$\begingroup$

I am working on a class project where I compare the performance of GAN and WGAN. Since the only difference between GAN and WGAN is the Wasserstein loss, I chose one neural network model architecture and trained both GAN and WGAN (so, only the loss functions differ).

However, WGAN performs much worse than GAN, and I'm not sure why. Is the performance of Wasserstein loss model dependent?
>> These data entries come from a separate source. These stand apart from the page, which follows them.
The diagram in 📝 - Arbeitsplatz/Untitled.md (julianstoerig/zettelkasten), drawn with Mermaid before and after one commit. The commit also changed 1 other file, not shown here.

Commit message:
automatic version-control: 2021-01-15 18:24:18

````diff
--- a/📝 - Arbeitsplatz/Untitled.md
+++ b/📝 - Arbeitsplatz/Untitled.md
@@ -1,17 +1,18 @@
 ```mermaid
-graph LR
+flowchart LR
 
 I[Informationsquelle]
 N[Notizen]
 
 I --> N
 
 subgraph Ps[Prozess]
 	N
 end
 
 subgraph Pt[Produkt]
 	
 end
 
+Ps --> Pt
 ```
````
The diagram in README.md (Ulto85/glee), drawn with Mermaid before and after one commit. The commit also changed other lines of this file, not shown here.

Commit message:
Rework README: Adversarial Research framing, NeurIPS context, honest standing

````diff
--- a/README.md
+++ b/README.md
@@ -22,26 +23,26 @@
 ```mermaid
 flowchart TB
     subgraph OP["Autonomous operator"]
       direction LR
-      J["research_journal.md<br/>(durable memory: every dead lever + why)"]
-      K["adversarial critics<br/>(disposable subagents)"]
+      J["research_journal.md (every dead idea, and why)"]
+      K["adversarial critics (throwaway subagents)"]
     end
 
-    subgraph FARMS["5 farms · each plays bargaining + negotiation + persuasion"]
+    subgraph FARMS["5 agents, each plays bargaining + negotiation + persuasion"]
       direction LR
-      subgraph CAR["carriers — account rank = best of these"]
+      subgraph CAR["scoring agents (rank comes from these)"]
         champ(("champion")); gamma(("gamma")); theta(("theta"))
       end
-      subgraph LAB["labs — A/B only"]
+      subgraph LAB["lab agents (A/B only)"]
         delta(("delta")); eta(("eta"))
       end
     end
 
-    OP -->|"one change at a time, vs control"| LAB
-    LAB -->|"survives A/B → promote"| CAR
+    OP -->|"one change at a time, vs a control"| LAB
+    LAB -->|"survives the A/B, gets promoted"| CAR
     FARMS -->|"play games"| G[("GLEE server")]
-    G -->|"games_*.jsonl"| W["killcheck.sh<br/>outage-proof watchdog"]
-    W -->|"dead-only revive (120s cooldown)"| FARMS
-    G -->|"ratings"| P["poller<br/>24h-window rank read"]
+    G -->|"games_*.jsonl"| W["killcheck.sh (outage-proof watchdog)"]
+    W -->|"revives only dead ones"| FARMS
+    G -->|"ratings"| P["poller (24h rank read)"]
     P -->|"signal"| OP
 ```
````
If had to compare GAN and WGAN, holding the NN architecture fixed, what architecture should I choose?

$\endgroup$
  • $\begingroup$ WGAN requires that you also clip the model parameters for the critic, did you do so? Also note that a recent paper has shown a few limitations to this WGAN approach and has improved on it by using a gradient penalty (see this paper: arxiv.org/pdf/1704.00028.pdf ) Using such a WGAN-GP could help you get better results. $\endgroup$ – GR4 Mar 27 '18 at 8:30
4
$\begingroup$

Usually, the same architecture and parameters would not be good for training both GAN and WGAN.

In a typical GAN, you want to avoid making the discriminator more powerful than the generator, and you want to avoid training the discriminator so much that it "overpowers" the generator and always finds the fakes.

In WGAN, you want to make the discriminator as powerful as possible, possibly by giving it a larger network, and you also want to train it for as long as computationally feasible -- several iterations for every one iteration the generator trains. The theory behind WGAN requires that the discriminator has converged to the optimal discriminating function, so this is important.

If for some reason, you really need to fix one architecture, choose one where the generator is about the same size as the discriminator, and then make sure when you're training the WGAN that you really train the discriminator a lot -- maybe 10x more than the generator.

$\endgroup$

Your Answer

By clicking “Post Your Answer”, you agree to our terms of service, privacy policy and cookie policy

Not the answer you're looking for? Browse other questions tagged or ask your own question.